Likewise, "One Tree Hill" aired on The WB from 2003-2012 and was also filmed in Wilmington. The show's studio digs resided at a facility operated by EUE/Screen Gems (and now managed by Cinespace Studios). While the series' setting of Tree Hill is a fictional town, it's meant to exist in North Carolina, contrasting to the nation-traversing mind tricks of "Dawson's Creek."

The crews of both teen dramas demonstrated a commitment to shooting on location for the entirety of the show's run, an impressive decision considering so much of the filmmaking industry exists elsewhere. Want to take it upon yourself to see as many locations as you can?
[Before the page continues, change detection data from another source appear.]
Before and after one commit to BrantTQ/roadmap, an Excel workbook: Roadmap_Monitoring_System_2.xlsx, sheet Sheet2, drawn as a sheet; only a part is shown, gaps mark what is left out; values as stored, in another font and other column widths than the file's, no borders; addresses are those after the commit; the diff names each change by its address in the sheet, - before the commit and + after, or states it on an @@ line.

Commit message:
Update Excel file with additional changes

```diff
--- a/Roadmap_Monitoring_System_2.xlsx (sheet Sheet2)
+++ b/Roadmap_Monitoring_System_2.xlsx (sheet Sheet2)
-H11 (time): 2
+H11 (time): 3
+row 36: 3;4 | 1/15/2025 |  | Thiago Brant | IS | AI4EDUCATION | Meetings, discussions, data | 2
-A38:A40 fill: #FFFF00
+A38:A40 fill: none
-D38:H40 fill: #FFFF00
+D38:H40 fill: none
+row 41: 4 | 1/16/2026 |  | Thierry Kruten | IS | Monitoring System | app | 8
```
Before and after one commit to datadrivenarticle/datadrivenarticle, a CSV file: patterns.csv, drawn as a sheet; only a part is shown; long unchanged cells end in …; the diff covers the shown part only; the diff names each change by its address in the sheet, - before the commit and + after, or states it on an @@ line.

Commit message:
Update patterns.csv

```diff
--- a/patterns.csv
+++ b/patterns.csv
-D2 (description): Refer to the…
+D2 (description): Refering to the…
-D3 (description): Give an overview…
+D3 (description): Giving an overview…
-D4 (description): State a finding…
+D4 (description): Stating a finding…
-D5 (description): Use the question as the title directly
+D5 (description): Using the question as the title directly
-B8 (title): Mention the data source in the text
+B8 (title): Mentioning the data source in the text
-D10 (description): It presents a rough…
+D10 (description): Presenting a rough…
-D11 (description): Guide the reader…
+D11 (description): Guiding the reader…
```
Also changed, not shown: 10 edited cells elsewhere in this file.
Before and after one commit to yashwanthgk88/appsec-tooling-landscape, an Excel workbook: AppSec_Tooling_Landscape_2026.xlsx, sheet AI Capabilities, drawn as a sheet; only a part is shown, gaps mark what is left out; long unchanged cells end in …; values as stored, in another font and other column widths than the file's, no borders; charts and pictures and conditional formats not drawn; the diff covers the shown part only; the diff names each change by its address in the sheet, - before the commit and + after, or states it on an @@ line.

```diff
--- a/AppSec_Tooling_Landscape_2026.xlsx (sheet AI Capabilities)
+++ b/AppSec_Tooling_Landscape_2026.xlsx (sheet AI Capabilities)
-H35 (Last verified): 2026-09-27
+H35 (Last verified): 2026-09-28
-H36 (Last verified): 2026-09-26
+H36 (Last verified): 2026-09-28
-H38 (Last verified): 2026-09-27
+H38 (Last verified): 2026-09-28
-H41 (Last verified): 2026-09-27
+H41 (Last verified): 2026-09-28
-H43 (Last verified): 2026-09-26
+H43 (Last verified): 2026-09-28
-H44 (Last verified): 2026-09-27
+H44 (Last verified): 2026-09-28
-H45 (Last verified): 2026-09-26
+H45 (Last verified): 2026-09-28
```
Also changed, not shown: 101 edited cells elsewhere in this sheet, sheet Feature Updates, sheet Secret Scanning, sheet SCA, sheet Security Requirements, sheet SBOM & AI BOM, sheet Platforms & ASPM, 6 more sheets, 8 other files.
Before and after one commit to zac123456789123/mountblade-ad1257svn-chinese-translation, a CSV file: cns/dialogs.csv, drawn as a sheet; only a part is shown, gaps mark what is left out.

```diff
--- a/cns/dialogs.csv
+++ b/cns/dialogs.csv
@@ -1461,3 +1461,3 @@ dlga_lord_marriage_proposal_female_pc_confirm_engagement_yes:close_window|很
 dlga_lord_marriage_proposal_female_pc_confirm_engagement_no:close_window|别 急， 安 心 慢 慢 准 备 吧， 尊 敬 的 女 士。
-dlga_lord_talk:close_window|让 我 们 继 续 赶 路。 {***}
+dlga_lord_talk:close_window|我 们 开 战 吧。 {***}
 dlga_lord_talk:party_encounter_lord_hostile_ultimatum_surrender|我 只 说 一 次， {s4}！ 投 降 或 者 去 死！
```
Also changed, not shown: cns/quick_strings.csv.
The Wilmington and Beaches Convention and Visitors Bureau curated a handy list with photos, addresses, and a recommended navigation route for both "Dawson's Creek" and "One Tree Hill."

Sylva (Three Billboards Outside Ebbing, Missouri)

Everyone remembers the 2017 Oscar-winning movie "Three Billboards Outside Sylva, North Carolina," right? What's that? That's not the name of the movie? Well, that can't be right because— oh, wait. Ok. We see what happened here. Let's start over.

In an ironic twist, a movie inspired by actual events that proclaims its location's name in its title wasn't filmed there. For starters, that's because there is no such place as Ebbing, Missouri. In fact, the crux of the story stemmed from billboards that writer/director Martin McDonagh saw in Texas. However, Donagh set his story in Missouri rather than the Lone Star State, and in turn, the movie crew opted to film in North Carolina rather than postulate where in Missouri Ebbing might exist.

As such, upon visiting Sylva, North Carolina — 46 miles southwest of Asheville — travelers may recognize the downtown area as a prominent filming location for many scenes in "Three Billboards Outside Ebbing, Missouri." When strolling the shops and restaurants of the area, fans of the film can easily imagine Frances McDormand traversing the streets to have a word with Sam Rockwell about his character's frustrating lack of efficiency in his management of the police department.

Freedom Park (Shallow Hal)

The 2001 romantic comedy "Shallow Hal" was filmed in Charlotte, North Carolina. While many locations throughout the city may be recognizable to locals, arguably its most beloved landmark — and the one most worth seeking out — is Freedom Park.

In the film, Freedom Park is where Hal (Jack Black) introduces his friend Mauricio (Jason Alexander) to his girlfriend, Rosemary (Gwyneth Paltrow). The inviting greenery and beautiful lake in the background are unmistakable to any resident of the 704 area code.

Sprawling 98 acres, Freedom Park is suitable for walking, running, biking, picnicking, or enjoying the onsite playgrounds or tennis courts. No wonder Hal and Rosemary hang out here. The glow of the dappled light framed by tree foliage behind Hal, Rosemary, and Mauricio captures the radiance of Freedom Park well. The public park welcomes visitors and is located near uptown Charlotte, close to the neighborhoods of Myers Park and Dilworth.